Back at home, Cedar Village sprung to life. Once known for pre-organized Cedar Fests in May and October, that night in March, it earned a new reputation as a destination for raucous NCAA tournament celebration, win or lose.

In 1999, it was MSU's first time appearing in the Final Four in more than 20 years. Students and locals responded to the disappointing loss with a riot that left eight cars torched, 24 windows broken and 24 people arrested, 11 of them MSU students, according to MSU archives.

Head coach Tom Izzo was outraged.

"You know darn well there's 4,000 or 5,000 students in the riot and 400 or 500 were involved," he told the State News at the time. "I would love for those 400 or 500 to get mad and say they were never coming to another game.

"I will buy their tickets," Izzo said. "I will pay them for their tickets not to come."

But not even disapproval from the beloved Izzo — or his pleas for good behavior, sent in email messages to students prior to games in later years — has managed to inhibit what's become a tournament tradition.

Similar revelries took place in 2003 and 2005, after NCAA tournament losses to Texas and the University of North Carolina, respectively.

On March 30, 2003, about 2,000 people flooded East Lansing streets, causing about $40,000 in damage. Police released more than 135 canisters of chemical ammunition, or tear gas, on campus and in the city, attempting to disperse the revelers. About 30 revelers were arrested in the 2003 disturbances.

In 2005, 21 students were arrested at Cedar Village and the East Lansing Police Department found themselves under fire for releasing tear gas within 20 minutes of the end of the UNC game to disperse large crowds, according to State News archives.
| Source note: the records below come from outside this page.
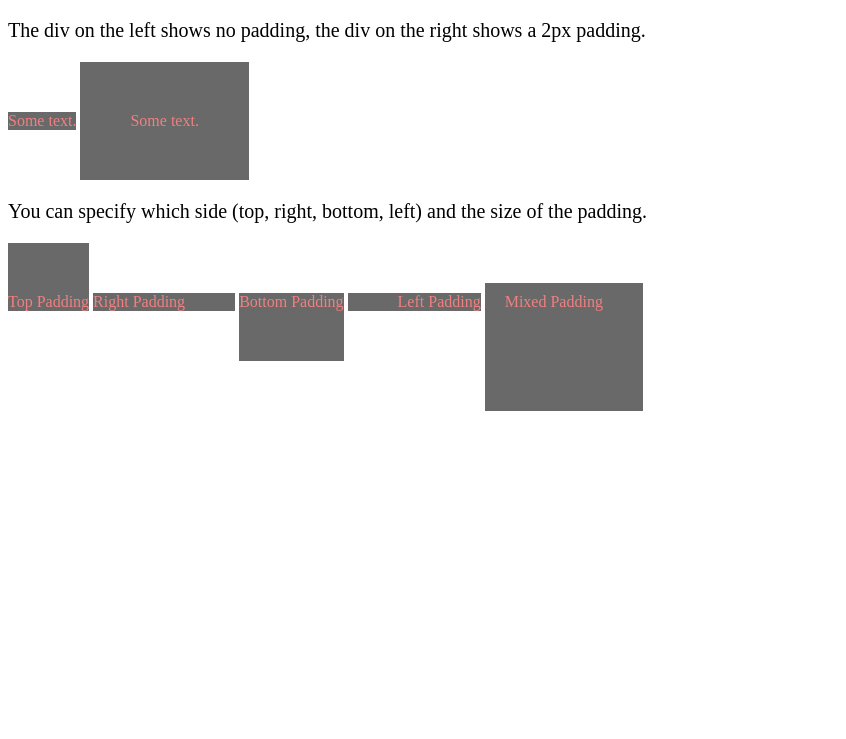
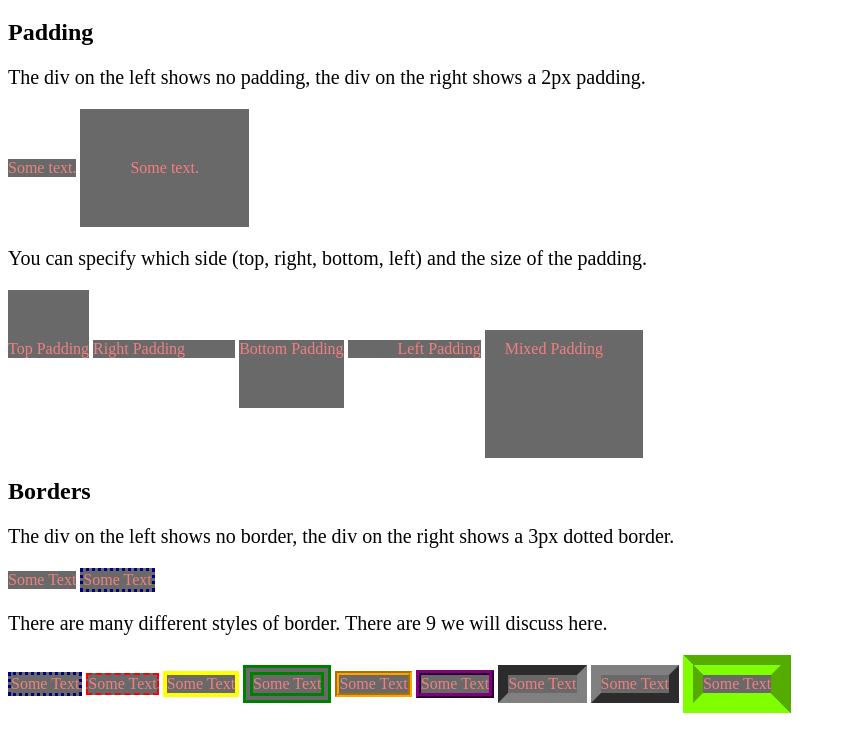
Before and after one commit to jlaw21/BoxModel, a plain HTML site: page index.html in a window 1280 px wide. Shown: the part 61-800 px from the top of the page, without its empty margins (0-846 px from the left). Drawn offline with Linux system fonts and the light colour scheme.

Commit message:
border notes

```diff
--- a/index.html
+++ b/index.html
@@ -6,6 +6,7 @@
     </head>
     <body>
         <h1>Box Model</h1>
+        <h2>Padding</h3>
         <p>The div on the left shows no padding, the div on the right shows a 2px padding.</p>
         <div id="noPadding">Some text.</div>
         <div id="padding">Some text.</div>
@@ -16,5 +17,22 @@
         <div id="leftPadding">Left Padding</div>
         <div id='mixedPadding'>Mixed Padding</div>
 
+        <h2>Borders</h3>
+        <p>The div on the left shows no border, the div on the right shows a 3px dotted border.</p>
+
+        <div id="noBorder">Some Text</div>
+        <div id="dottedBorder">Some Text</div>
+
+        <p>There are many different styles of border. There are 9 we will discuss here.</p>
+        <div id="dottedBorder">Some Text</div>
+        <div id="dashedBorder">Some Text</div>
+        <div id="solidBorder">Some Text</div>
+        <div id="doubleBorder">Some Text</div>
+        <div id="grooveBorder">Some Text</div>
+        <div id="ridgeBorder">Some Text</div>
+        <div id="insetBorder">Some Text</div>
+        <div id="outsetBorder">Some Text</div>
+        <div id="mixedBorder">Some Text</div>
+
     </body>
 </html>
--- a/style.css
+++ b/style.css
@@ -21,7 +21,7 @@ div{
      padding-top: 50px;
  }
  #rightPadding{
-     padding-right:50px;
+     padding-right: 50px;
  }
  #leftPadding{
      padding-left: 50px;
@@ -35,3 +35,42 @@ div{
  #mixedPadding{
     padding: 10px 40px 100px 20px;
  }
+
+ #dottedBorder{
+    border: 3px dotted navy;
+ }
+
+ #dashedBorder{
+     border: 2px dashed red;
+ }
+
+ #solidBorder{
+     border: 4px solid yellow;
+ }
+
+ #doubleBorder{
+     border: 10px double green;
+ }
+
+ #grooveBorder{
+     border: 4px groove orange;
+ }
+
+ #ridgeBorder{
+     border: 5px ridge purple;
+ }
+
+ #insetBorder{
+     border: 10px inset gray;
+ }
+
+ #outsetBorder{
+     border: 10px outset gray;
+ }
+
+ /*TOP RIGHT BOTTOM LEFT*/
+ #mixedBorder{
+     border-color: chartreuse;
+     border-style: groove outset inset ridge;
+     border-width: 20px;
+ }
```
MSU alumnus Jacob Courville attended MSU between 2001 and 2005 during both disturbances.

Before social media became a prominent fixture in the day to day life of the average MSU student, they relied on word of mouth. When it came to Cedar Village, Courville said, "people just knew to come."

Courville might have felt the burning sting of tear gas himself on more than one occasion, but he knew the complex's infamy began long before.

"In 1999, we were playing Duke the first time it happened," he recalled. "For whatever the reason after that, it just became a quick and recognizable tradition. Anytime we were anywhere in the tournament, win or lose, Cedar Village was the place to congregate."

As for police response, it was simply an uneven ratio.

"You'd see a very large group of students and a disproportionate amount of police, and all of a sudden you'd see the tear gas," Courville said. "It was how they dealt with it."

Courville remembers knowing to head to Cedar Village for a good time even before the "ubiquity of sharing things on Facebook."

It was an incredibly popular place to live and not just to visit, but not because of its facilities, he said.

"It was well known as a place that was kind of crusty and overpriced," Courville said. "But if you wanted to be in the middle of the action, of the party, that's where you lived. No one was living there for the amenities, and I'm sure that's still the case."